4. Do you currently smoke?
Yes = 5, go to question 5; No = 0, skip to 6

5. Do you smoke more than 10 cigarettes a day?
Yes = 5, go to question 7; No = 0, go to question 7

6. Have you ever smoked regularly?
No, never = 0; quit more than 10 years ago = 1; 5-10 years ago = 2; quit within the past 5 years = 3

7. Do you have diabetes- either type 1 or type 2? Yes = 5; No = 0

8. Do you have periodontitis (severe gum disease)? Yes = 3; No = 0

9. Do you have medical complaints but doctors can’t find anything wrong? Yes = 3; No = 0

10. Are you often fatigued, even after a good night sleep? Yes = 5; No = 0

11. Do you have trouble falling asleep and/or wake up too early and can’t go back to

sleep?
Yes = 3; No = 0

12. What is your Body Mass Index (BMI)? Weight (lbs) x 704.5 / height (in)2 < 25 = 0; 25 – 29.9 = 3; >30 = 5

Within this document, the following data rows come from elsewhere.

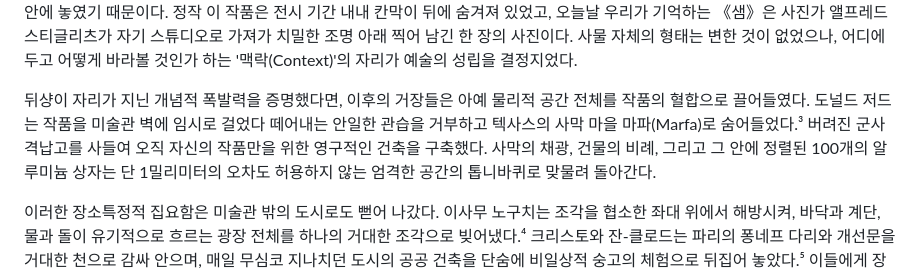
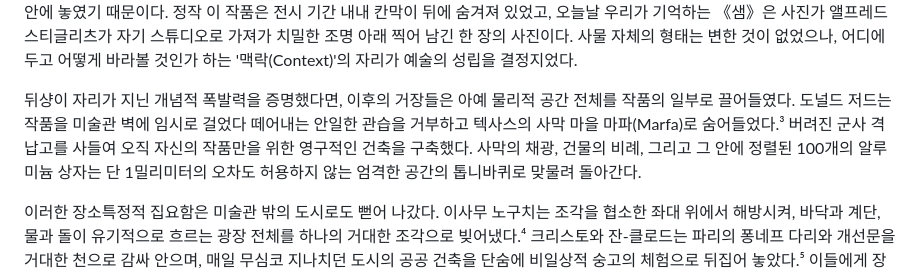
Before and after one commit to Jenuek/stands-website, a Markdown page: content/editorial/issue-01.md, the part around one of its changes. Drawn GitHub-style.

Commit message:
Update content/editorial/issue-01.md (via Pages CMS)

```diff
--- a/content/editorial/issue-01.md
+++ b/content/editorial/issue-01.md
@@ -40,9 +39,7 @@ hidden: false
 **자리가 바꾼 운명, 공간이 된 예술**
 1917년 봄, 뉴욕 독립미술가협회 전시장에 ‘R. Mutt 1917’이라 적힌 기성품 소변기가 들어왔다. 마르셀 뒤샹의 《샘》이다.² 이 흔한 공산품이 20세기 미술사의 물줄기를 바꾼 이유는 복잡하지 않다. 일상의 문맥에서 떨어져 나와 ‘전시’라는 낯선 자리와 시선의 프레임 안에 놓였기 때문이다. 정작 이 작품은 전시 기간 내내 칸막이 뒤에 숨겨져 있었고, 오늘날 우리가 기억하는 《샘》은 사진가 앨프레드 스티글리츠가 자기 스튜디오로 가져가 치밀한 조명 아래 찍어 남긴 한 장의 사진이다. 사물 자체의 형태는 변한 것이 없었으나, 어디에 두고 어떻게 바라볼 것인가 하는 '맥락(Context)'의 자리가 예술의 성립을 결정지었다.
 
-
-뒤샹이 자리가 지닌 개념적 폭발력을 증명했다면, 이후의 거장들은 아예 물리적 공간 전체를 작품의 혈합으로 끌어들였다. 도널드 저드는 작품을 미술관 벽에 임시로 걸었다 떼어내는 안일한 관습을 거부하고 텍사스의 사막 마을 마파(Marfa)로 숨어들었다.³ 버려진 군사 격납고를 사들여 오직 자신의 작품만을 위한 영구적인 건축을 구축했다. 사막의 채광, 건물의 비례, 그리고 그 안에 정렬된 100개의 알루미늄 상자는 단 1밀리미터의 오차도 허용하지 않는 엄격한 공간의 톱니바퀴로 맞물려 돌아간다.
-
+뒤샹이 자리가 지닌 개념적 폭발력을 증명했다면, 이후의 거장들은 아예 물리적 공간 전체를 작품의 일부로 끌어들였다. 도널드 저드는 작품을 미술관 벽에 임시로 걸었다 떼어내는 안일한 관습을 거부하고 텍사스의 사막 마을 마파(Marfa)로 숨어들었다.³ 버려진 군사 격납고를 사들여 오직 자신의 작품만을 위한 영구적인 건축을 구축했다. 사막의 채광, 건물의 비례, 그리고 그 안에 정렬된 100개의 알루미늄 상자는 단 1밀리미터의 오차도 허용하지 않는 엄격한 공간의 톱니바퀴로 맞물려 돌아간다.
 
 이러한 장소특정적 집요함은 미술관 밖의 도시로도 뻗어 나갔다. 이사무 노구치는 조각을 협소한 좌대 위에서 해방시켜, 바닥과 계단, 물과 돌이 유기적으로 흐르는 광장 전체를 하나의 거대한 조각으로 빚어냈다.⁴ 크리스토와 잔-클로드는 파리의 퐁네프 다리와 개선문을 거대한 천으로 감싸 안으며, 매일 무심코 지나치던 도시의 공공 건축을 단숨에 비일상적 숭고의 체험으로 뒤집어 놓았다.⁵ 이들에게 장소란 작품을 돋보이게 하는 수동적 배경이 아니라, 작품의 숨결을 완성하는 마지막 재료였다.
 
```
Also changed, not shown: other parts of content/editorial/issue-01.md (+0 -13 lines).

13. Do you feel depressed or sad most of the time? Yes = 3; No = 0

14. On an average day, how much pain do you have?
No pain = 0; minor aches, nothing serious = 1; “annoying” pain = 2; sometimes a lot of pain, depends on the day = 3; usually in pain = 4

15. How often do you eat fish/ take omega-3 supplements/week? None = 3; 1 or 2 = 0; >3 = -3

16. How many servings of fruits and vegetables do you eat/day? None = 5; 1-3 = 3; 3-7 = 0; >7 = -5

17. What is the population size of where you live?
> 1 million = 5; 500,000 – 1 million = 3; < 500,000 = 0

18. What fuel do you use for home heating?
Kerosene burner/wood stove = 5; oil or gas furnace = 3; heat pump or electric = 0

19. How often do you use heavy-duty cleaning products (bleach, ammonia, bath, and shower cleaners, mildew removers, etc) in your home?

Never, only use natural cleaners = 0; rarely = 1; often = 2; daily = 4 20. Do you regularly use air fresheners, either spray or plug in?  Yes = 2; No = 0

21. How often do you feel stressed?

Rarely = 0; About average = 1; Often = 2; Always = 5

22. How often do you exercise?

Never = 5; rarely (1x week or less) = 4; 1-2/week = 1; regularly,

3 or more/week = -5
23. Do you regularly take steroids – either by prescription or performance- enhancing?

Yes = 5, No = 0
24. Do you take aspirin, ibuprofen, or other NSAIDs, or statin medication?

Yes = -5; No = 0
25. Are you exposed to pesticides?

Frequently = 5; Sometimes = 3; Never = 0 Total Inflammation Score =

Add up your numbers:

Max = 98, Lowest = 18
Your Score: 50- 98: High inflammation risk. Don’t panic!! This only means you have a higher than average risk of developing the disease- but there are things you can do! Talk to your doctor – ask about testing your C-reactive protein (CRP). And follow guidelines to reduce your risk score.
Your Score: 20-49: Moderate inflammation risk. Look for areas where you scored the highest and plan ways to change those risk factors, especially with increased age.
Your Score: < 20: Congratulations!! This is a great place to start towards a lifetime of wellness and disease prevention. Pay attention to areas that will increase risk in the future!